That the exuberant atmosphere of Universeum succeeds in making young people aware of science also contributes to its status as a favourite project.
“Not only that, but half a million people pass through the building every year, something that few of our other buildings can match,” says Gert Wingårdh.
Universeum was already on the drawing board in 1998. The dynamic organisation demanded a flexible building, making wood the obvious choice of material. For the new extension, Wingårdhs has created a striking wooden dome with a diameter of 26.4 metres. The building will use digital technology to visualise science and illustrate complex events in the world’s first visualisation laboratory. At the same time, Universeum will receive an elevated profile.
“The most exciting thing will be to see how the sphere itself, the visualisation dome, is formed of polyhedrons. Universeum is the perfect arena for exploring new solutions,” says Gert Wingårdh.
The building will be clad in cedar chipboard, manufactured from waste from sawing cedar logs. The chipboard panels are delicate to the touch yet extremely durable, a necessity in the heavy urban traffic and periodic extreme weather conditions affecting the coastal city. The naturally greying colour shifts that occur over time will provide the facade with a varied, vibrant surface.
ENERGY-SMART IN RECORD TIME
Universeum was a pioneering project in terms of the kind of sustainable building that has gone from exception to rule over recent decades. This development has been rapid without being hurried. Gert Wingårdh recalls the Bo01 Malmö housing exposition of 2001 as being the starting pistol for a considerably more energy efficient building industry. This was when new requirements were set for a maximum energy consumption of 110 KWh per square metre and year. At that time, the majority of production was at around 200 KWh a year while today it has come down to 75, with 50 KWh per square metre being technically feasible.
“This is a quarter of the original consumption, which I would call excellent progress! Unlike many others, I think that the architectural industry has been remarkably quick to adapt. The level of acceptance is 100% and talking about energyefficient housing today is like preaching to the choir. It goes without saying,” says Gert Wingårdh.
A MATERIAL CHOICE THAT LIFTS A PROJECT
Gert Wingårdh has been highly aware of sustainable building for a great many years now; as early as 1988 he was awarded Sweden’s most prestigious architectural prize, the Kasper Salin Prize, for Öijared Country Club, a project in which wood, strong climate awareness, local materials and low energy consumption played a crucial role. In addition to wood’s climate-friendly attributes, Gert feels that one of its appealing aspects is the uncomplicated relationship so many people have with the material. Its decorative characteristics are deeply rooted and much loved.

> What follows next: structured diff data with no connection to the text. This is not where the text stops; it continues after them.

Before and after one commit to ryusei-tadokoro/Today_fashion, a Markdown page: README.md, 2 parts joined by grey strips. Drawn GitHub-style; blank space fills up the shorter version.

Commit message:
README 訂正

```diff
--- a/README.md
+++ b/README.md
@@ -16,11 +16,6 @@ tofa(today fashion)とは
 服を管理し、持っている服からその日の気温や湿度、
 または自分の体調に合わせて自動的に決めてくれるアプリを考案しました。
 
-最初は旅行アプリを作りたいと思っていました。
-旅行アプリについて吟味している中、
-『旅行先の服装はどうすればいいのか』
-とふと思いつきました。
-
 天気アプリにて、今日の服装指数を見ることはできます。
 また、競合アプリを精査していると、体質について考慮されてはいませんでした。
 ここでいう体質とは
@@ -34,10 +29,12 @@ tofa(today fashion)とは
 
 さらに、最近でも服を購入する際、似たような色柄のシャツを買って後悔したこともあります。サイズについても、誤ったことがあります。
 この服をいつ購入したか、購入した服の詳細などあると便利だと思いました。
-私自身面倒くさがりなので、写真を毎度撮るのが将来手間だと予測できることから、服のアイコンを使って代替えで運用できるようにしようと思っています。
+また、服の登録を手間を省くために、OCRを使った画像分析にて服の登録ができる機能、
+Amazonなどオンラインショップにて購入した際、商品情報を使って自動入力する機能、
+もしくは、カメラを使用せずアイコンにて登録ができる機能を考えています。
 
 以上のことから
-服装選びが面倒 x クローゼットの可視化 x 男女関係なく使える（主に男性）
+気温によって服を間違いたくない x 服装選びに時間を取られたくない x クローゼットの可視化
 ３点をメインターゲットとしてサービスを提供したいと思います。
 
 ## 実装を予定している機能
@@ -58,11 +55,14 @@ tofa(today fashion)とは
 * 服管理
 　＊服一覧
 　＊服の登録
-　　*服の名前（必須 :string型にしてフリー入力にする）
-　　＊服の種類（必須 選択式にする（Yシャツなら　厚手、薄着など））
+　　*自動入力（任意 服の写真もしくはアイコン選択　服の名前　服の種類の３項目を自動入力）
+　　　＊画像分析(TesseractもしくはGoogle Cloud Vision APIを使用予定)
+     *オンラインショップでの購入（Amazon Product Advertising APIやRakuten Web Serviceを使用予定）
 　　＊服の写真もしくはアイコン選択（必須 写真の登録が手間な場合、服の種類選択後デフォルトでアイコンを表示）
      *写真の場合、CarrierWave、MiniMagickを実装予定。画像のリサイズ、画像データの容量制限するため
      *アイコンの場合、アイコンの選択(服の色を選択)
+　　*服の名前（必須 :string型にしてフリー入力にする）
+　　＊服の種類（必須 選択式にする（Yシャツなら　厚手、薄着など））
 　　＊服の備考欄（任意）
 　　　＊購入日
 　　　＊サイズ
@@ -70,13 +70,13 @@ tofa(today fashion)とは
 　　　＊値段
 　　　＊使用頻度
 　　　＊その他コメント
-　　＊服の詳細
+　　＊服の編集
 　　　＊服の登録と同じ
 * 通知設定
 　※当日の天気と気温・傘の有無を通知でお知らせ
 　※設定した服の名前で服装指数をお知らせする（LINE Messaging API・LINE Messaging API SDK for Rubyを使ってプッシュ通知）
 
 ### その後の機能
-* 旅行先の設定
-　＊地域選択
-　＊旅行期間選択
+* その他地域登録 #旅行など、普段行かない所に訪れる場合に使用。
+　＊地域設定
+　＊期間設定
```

“As a material, wood has always been used for interiors as it provides a warmth and colour scale that is much appreciated in Scandinavia. Whitewashing also achieves the bright, fresh feeling that has long been in demand. More public buildings should be built of wood,” believes Gert Wingårdh, who also sees great possibilities for other public structures.
“We are looking at projects with wooden road bridges and parking garages. These are not a reality as yet but they certainly will be within the near future. We see no limitations to what wood can achieve.”